YOUR GOAL:
Please copy every line of the records below that holds the word "offline".

::: GIVEN RECORDS :::

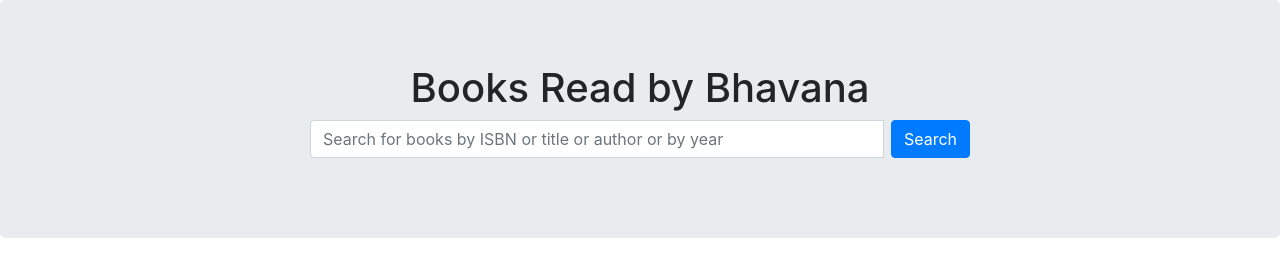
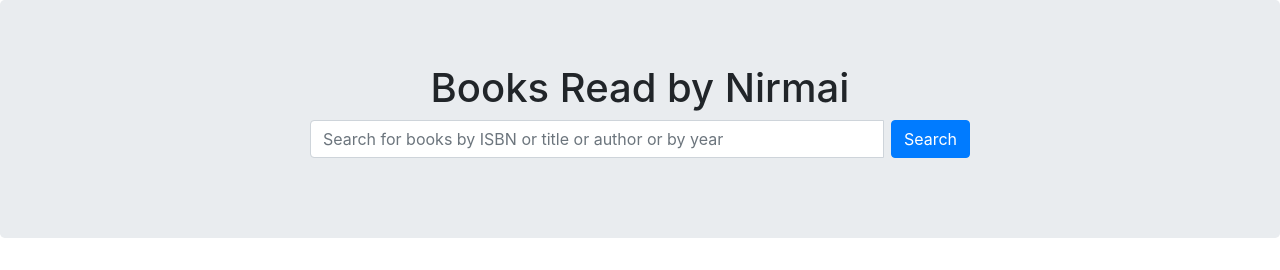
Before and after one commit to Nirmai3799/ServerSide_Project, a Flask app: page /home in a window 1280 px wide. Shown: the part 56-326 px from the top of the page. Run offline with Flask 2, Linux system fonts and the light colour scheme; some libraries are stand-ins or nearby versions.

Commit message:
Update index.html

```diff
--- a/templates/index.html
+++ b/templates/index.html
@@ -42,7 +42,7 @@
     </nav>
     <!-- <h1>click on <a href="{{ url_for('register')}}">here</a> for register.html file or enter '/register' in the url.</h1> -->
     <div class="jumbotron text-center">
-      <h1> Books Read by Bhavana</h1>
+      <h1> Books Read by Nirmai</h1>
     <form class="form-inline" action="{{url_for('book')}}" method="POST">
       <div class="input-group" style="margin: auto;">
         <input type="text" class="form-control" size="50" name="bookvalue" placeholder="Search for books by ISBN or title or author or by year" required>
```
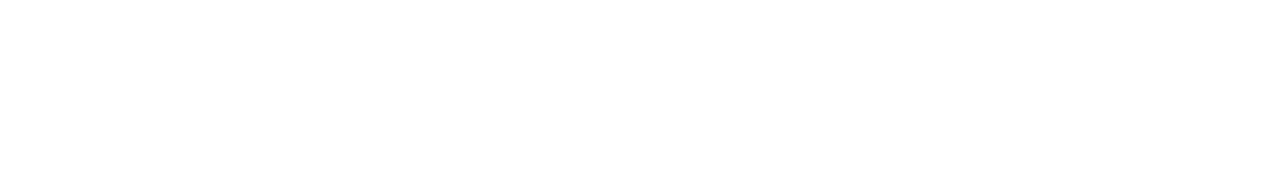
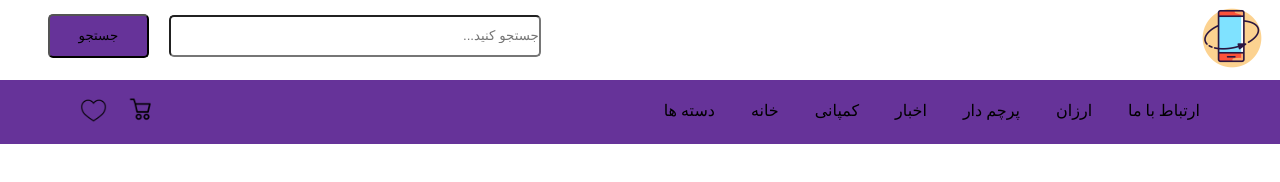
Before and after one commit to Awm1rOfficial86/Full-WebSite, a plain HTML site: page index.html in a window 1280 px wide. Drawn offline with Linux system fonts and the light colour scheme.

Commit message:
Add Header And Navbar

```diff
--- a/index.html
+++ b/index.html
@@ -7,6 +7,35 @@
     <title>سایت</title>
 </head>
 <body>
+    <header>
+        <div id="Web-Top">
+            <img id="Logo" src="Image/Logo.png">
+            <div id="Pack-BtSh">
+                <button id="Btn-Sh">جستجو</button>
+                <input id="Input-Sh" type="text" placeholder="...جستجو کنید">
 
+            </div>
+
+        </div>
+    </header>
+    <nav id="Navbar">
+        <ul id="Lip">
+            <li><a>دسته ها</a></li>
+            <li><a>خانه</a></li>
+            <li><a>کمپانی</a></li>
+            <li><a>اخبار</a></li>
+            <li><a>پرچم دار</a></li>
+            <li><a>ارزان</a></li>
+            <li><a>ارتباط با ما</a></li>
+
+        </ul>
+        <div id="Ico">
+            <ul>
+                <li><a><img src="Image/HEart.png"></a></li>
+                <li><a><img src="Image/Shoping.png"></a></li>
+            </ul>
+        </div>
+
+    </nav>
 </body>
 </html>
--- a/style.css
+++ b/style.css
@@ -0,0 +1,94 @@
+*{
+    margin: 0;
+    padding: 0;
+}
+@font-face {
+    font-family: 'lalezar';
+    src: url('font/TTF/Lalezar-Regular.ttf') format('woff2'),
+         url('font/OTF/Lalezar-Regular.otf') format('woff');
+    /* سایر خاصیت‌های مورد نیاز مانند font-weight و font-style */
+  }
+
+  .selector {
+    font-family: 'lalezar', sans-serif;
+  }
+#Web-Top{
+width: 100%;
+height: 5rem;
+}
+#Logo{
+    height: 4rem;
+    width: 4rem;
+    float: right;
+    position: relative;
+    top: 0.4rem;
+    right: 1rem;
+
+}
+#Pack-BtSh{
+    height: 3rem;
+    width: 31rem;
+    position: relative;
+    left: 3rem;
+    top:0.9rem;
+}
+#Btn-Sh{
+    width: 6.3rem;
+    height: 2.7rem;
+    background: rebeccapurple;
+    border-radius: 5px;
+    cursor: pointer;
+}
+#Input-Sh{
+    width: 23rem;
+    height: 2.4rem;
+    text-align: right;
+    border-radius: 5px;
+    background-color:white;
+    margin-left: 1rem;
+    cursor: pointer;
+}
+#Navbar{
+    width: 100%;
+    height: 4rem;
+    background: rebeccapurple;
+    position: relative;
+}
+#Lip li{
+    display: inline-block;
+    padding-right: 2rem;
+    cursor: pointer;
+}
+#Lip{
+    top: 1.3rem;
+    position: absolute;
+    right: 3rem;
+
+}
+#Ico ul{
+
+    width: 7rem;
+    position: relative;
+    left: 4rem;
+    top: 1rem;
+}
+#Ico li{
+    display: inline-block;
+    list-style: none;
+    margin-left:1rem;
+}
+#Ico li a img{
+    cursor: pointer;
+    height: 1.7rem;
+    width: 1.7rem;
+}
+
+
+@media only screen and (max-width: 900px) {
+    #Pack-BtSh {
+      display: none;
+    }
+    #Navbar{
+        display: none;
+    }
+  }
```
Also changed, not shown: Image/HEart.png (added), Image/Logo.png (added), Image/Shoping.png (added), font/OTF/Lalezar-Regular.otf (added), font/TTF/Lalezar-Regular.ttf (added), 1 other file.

:::

OUTPUT:
Before and after one commit to Nirmai3799/ServerSide_Project, a Flask app: page /home in a window 1280 px wide. Shown: the part 56-326 px from the top of the page. Run offline with Flask 2, Linux system fonts and the light colour scheme; some libraries are stand-ins or nearby versions.
Before and after one commit to Awm1rOfficial86/Full-WebSite, a plain HTML site: page index.html in a window 1280 px wide. Drawn offline with Linux system fonts and the light colour scheme.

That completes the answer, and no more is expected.